- Remove the existing black streaks and stains from the stern of the boat.
- Restore the stern’s original finish and gloss.
- Protect the stern finish from UV damage and exhaust staining.
- Make the stern easier to maintain.
- Boat Name:
- Club Aeronautique
- Ronald Overholt
- Chris-Craft; Sarasota, FL
- Vero Beach, FL
Ron reached out to us for a solution to the black streaks and exhaust stains and was looking for a coating specifically designed for gelcoat, as he acknowledged that the porosity of the gelcoat enabled the stains to settle into the surface, making them extremely difficult to remove.
The black diesel stains occurred after every 2-hour charter and could not be removed with regular boat soap. The surface was so stained with black diesel residue that it had to be routinely buffed and polished to actually remove the stains, costing Ron a lot of time and money. Ron would apply wax to the stern after polishing it, which would give good gloss initially, however the black diesel stains were back after just one charter.
Ron purchased a Marine Ceramic Top Coating Kit – Up to 20’, as well as 50ml of Repellent Protective Layer (RPL). The coating was applied by Ron’s detailers at Cracker Boy Boat Works in Fort Pierce, who followed the directions for the Top Coating Kit step-by-step.
- The detailers washed the stern of the boat thoroughly with Glidecoat Nano Wash to remove any surface debris and salt to prepare the surface to be compounded. Although the diesel soot stains were not completely removed by the wash, the surface was smooth and uniform.
- The surface was compounded using Glidecoat Nano Compound Medium Cut and a machine buffer with a medium cut foam pad. This step removed the diesel soot stains.
- The surface was polished using Glidecoat Nano Polish and a machine buffer with a foam finishing pad, removing any remaining surface imperfections and enhancing the gloss of the surface.
- The surface was decontaminated using Glidecoat Surface Wipe, removing any remnants of compound and polish and ensuring that the surface was clean and ready to be ceramic coated.
- The detailers applied two coats of Glidecoat Marine Ceramic Coating to the stern, allowing for at least an hour between coats.

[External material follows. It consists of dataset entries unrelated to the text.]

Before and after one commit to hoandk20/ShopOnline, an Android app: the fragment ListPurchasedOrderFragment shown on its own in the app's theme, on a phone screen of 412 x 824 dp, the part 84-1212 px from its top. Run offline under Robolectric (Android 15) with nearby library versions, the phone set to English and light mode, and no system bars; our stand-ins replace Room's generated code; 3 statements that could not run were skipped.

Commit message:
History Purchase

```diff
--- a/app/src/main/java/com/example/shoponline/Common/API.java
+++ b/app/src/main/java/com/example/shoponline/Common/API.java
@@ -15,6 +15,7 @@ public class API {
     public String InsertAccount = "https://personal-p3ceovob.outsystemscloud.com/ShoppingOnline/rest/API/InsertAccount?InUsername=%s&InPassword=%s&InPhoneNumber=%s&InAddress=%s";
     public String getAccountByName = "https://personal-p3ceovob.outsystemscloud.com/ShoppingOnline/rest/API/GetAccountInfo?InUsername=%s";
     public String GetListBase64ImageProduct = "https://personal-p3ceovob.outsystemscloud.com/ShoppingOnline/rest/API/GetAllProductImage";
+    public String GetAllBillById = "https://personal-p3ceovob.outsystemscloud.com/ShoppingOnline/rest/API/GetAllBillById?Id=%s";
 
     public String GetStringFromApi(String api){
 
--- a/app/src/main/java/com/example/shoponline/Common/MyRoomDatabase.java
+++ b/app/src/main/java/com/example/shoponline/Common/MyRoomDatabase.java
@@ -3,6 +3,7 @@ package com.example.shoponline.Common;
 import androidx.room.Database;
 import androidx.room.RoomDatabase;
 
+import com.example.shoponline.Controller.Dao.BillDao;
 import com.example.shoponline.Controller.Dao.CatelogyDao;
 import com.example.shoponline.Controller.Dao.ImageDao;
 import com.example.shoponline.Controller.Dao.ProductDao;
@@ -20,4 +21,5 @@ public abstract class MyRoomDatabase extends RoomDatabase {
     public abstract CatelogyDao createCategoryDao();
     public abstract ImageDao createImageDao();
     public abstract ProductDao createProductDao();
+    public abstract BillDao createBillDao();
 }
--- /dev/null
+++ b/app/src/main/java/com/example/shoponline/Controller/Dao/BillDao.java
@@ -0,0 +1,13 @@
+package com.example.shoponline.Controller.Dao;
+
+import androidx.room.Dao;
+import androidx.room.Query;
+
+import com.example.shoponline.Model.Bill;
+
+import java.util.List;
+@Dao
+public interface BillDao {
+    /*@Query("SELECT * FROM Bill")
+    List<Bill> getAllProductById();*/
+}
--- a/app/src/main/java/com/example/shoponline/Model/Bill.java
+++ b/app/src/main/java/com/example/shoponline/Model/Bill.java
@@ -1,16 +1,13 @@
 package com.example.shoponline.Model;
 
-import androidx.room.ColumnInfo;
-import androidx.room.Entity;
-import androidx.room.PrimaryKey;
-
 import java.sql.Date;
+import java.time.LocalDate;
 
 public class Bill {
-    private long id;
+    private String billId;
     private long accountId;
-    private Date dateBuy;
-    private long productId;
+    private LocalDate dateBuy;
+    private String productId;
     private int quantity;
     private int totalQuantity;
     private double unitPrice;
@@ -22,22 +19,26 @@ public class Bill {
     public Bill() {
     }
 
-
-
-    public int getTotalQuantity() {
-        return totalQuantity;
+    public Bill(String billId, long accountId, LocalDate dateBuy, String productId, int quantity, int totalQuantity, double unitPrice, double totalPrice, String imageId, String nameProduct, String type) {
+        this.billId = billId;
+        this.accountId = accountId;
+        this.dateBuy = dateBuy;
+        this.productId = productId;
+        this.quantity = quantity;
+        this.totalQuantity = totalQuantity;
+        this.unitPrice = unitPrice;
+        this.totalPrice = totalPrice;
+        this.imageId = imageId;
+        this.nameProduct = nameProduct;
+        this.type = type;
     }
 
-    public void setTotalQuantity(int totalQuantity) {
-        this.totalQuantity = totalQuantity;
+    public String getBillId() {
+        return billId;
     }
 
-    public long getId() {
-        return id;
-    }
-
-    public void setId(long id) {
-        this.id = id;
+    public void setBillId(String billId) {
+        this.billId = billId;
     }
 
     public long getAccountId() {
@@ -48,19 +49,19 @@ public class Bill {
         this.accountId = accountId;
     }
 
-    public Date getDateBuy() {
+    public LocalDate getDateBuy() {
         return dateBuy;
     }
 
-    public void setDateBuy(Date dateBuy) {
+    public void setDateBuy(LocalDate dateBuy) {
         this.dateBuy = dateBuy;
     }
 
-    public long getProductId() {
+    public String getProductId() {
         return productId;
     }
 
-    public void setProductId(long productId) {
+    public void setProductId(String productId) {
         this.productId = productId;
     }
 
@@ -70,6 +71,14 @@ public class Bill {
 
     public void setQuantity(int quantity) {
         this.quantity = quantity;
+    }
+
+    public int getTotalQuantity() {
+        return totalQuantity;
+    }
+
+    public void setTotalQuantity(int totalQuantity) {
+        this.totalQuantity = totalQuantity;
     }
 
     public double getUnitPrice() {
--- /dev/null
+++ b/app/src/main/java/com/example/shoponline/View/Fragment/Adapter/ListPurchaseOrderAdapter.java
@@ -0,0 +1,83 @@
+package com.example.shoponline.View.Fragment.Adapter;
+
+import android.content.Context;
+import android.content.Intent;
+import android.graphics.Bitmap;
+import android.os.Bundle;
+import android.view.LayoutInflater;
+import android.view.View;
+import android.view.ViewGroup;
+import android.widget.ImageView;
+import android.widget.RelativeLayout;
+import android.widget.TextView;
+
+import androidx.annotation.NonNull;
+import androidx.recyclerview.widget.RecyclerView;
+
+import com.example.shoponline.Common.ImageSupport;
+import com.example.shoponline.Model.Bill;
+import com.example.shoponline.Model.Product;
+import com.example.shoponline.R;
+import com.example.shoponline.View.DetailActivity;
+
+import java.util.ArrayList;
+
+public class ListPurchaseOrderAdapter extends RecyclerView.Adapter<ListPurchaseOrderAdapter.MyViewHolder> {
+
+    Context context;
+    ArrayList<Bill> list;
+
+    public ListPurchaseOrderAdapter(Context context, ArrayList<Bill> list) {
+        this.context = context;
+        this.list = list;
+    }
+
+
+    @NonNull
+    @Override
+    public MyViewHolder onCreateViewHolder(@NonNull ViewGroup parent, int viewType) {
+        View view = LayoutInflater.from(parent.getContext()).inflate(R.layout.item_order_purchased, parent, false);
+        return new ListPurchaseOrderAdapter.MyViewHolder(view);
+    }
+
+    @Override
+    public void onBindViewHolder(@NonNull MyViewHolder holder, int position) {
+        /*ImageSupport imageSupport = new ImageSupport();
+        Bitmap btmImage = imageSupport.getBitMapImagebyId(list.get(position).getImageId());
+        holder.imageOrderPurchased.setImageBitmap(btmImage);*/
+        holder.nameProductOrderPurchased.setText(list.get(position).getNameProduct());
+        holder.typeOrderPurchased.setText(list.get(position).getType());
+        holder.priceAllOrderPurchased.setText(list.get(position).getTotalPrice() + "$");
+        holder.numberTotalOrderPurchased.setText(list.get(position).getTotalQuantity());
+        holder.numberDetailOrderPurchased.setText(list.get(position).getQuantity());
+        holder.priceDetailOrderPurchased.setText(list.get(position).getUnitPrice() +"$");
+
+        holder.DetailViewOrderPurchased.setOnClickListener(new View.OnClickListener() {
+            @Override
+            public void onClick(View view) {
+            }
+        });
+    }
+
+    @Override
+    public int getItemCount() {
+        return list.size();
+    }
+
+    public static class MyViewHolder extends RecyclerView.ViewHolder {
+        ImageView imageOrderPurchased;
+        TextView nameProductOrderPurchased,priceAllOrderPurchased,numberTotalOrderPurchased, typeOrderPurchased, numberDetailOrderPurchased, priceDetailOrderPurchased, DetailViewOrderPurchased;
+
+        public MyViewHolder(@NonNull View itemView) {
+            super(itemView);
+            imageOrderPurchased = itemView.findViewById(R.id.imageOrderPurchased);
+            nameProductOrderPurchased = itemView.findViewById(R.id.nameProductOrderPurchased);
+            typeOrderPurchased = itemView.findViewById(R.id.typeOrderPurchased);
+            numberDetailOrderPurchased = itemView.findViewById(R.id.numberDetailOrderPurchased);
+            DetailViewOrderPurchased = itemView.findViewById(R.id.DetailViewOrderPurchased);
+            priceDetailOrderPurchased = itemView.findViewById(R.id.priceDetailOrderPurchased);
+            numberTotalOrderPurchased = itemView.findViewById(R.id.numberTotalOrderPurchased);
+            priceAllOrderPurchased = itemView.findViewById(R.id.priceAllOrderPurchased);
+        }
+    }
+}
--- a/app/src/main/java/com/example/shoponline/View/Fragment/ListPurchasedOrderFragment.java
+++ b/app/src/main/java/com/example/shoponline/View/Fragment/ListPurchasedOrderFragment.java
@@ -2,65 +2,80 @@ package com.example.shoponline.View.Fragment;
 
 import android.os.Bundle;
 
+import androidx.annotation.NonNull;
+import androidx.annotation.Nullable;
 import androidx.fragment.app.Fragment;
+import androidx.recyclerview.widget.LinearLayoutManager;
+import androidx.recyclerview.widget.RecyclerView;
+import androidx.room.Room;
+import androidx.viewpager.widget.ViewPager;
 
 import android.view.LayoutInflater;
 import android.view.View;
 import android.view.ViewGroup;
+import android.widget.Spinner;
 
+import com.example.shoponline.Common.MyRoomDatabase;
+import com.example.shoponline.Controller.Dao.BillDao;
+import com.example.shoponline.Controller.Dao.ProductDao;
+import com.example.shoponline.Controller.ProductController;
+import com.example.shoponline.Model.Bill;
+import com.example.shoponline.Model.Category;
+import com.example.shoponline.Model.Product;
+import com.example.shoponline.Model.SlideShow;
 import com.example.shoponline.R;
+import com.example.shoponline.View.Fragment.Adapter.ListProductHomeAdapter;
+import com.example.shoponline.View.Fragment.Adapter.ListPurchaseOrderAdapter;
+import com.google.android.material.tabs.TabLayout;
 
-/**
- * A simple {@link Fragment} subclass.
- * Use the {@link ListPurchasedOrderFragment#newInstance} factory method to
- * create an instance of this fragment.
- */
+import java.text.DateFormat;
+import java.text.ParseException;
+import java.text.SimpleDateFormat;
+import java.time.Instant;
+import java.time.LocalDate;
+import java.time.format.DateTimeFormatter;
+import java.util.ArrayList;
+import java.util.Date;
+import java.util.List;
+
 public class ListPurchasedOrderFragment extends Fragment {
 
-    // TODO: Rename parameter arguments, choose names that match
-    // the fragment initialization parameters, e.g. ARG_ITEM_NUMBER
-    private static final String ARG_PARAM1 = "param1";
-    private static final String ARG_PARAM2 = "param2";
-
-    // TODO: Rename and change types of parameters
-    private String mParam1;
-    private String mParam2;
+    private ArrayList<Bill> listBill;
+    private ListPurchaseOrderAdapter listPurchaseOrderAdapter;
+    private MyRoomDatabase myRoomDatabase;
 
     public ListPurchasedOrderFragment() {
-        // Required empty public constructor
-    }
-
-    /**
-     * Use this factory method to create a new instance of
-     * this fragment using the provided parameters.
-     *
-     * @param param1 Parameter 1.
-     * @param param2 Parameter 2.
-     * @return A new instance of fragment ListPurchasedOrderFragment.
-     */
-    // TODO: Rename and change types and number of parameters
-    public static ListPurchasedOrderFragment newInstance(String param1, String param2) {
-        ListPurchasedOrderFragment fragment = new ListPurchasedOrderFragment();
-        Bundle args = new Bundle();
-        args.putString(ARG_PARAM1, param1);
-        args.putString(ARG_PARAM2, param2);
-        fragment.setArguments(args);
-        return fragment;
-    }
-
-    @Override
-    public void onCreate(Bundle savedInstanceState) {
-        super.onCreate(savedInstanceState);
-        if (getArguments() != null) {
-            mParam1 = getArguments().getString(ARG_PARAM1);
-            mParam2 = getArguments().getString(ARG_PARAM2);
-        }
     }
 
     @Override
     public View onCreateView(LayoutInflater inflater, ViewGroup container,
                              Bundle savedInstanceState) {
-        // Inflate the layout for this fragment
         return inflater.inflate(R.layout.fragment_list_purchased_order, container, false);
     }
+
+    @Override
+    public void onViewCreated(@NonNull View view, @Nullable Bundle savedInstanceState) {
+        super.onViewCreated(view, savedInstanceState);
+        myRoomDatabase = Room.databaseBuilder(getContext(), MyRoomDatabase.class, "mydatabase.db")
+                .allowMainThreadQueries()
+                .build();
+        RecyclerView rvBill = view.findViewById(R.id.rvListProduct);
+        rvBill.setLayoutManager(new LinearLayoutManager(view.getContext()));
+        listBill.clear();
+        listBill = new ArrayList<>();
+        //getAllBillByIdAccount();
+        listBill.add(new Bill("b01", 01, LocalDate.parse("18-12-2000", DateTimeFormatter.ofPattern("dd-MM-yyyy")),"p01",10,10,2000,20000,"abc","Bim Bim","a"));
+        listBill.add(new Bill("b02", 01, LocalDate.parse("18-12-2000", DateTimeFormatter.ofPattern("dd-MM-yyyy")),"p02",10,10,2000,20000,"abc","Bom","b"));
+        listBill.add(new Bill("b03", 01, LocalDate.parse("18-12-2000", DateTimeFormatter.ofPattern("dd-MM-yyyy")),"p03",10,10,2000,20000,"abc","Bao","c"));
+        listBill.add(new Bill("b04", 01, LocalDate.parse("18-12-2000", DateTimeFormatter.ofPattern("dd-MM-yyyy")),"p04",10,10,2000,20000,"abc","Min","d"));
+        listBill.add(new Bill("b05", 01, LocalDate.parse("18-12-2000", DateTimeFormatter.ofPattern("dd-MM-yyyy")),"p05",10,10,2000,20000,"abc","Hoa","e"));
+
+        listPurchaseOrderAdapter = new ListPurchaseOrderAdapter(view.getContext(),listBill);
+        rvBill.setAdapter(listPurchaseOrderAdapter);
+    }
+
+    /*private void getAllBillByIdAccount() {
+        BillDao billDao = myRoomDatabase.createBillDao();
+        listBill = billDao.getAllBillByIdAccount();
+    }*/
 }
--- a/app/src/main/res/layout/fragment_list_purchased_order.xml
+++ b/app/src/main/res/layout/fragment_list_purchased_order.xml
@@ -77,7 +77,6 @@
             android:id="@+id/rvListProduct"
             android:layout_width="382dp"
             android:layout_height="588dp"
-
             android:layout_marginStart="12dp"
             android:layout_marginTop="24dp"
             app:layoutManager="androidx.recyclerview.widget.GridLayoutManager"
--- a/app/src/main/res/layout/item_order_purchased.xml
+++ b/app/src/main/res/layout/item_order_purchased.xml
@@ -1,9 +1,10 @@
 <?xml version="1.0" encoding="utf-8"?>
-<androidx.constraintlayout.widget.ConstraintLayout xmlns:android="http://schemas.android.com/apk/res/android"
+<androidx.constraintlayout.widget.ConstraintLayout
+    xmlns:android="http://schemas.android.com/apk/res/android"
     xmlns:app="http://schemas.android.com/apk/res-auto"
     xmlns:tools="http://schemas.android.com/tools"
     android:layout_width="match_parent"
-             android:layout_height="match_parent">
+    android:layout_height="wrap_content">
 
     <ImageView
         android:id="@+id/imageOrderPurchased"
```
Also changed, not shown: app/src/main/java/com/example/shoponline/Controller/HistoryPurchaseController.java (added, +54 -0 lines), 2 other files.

The Marine Ceramic Coating bonded directly to the surface, filling microscopic pores in the gelcoat, and making it resistant to UV damage and basic staining.
- After allowing time for the Marine Ceramic Coating to begin the curing process, the team then applied one coat of Glidecoat Repellent Protective Layer (RPL), enhancing the self-cleaning of the surface and making it oleophobic (oil resistant). This step was completed in order to repel diesel soot buildup and make exhaust stains much easier to remove going forward.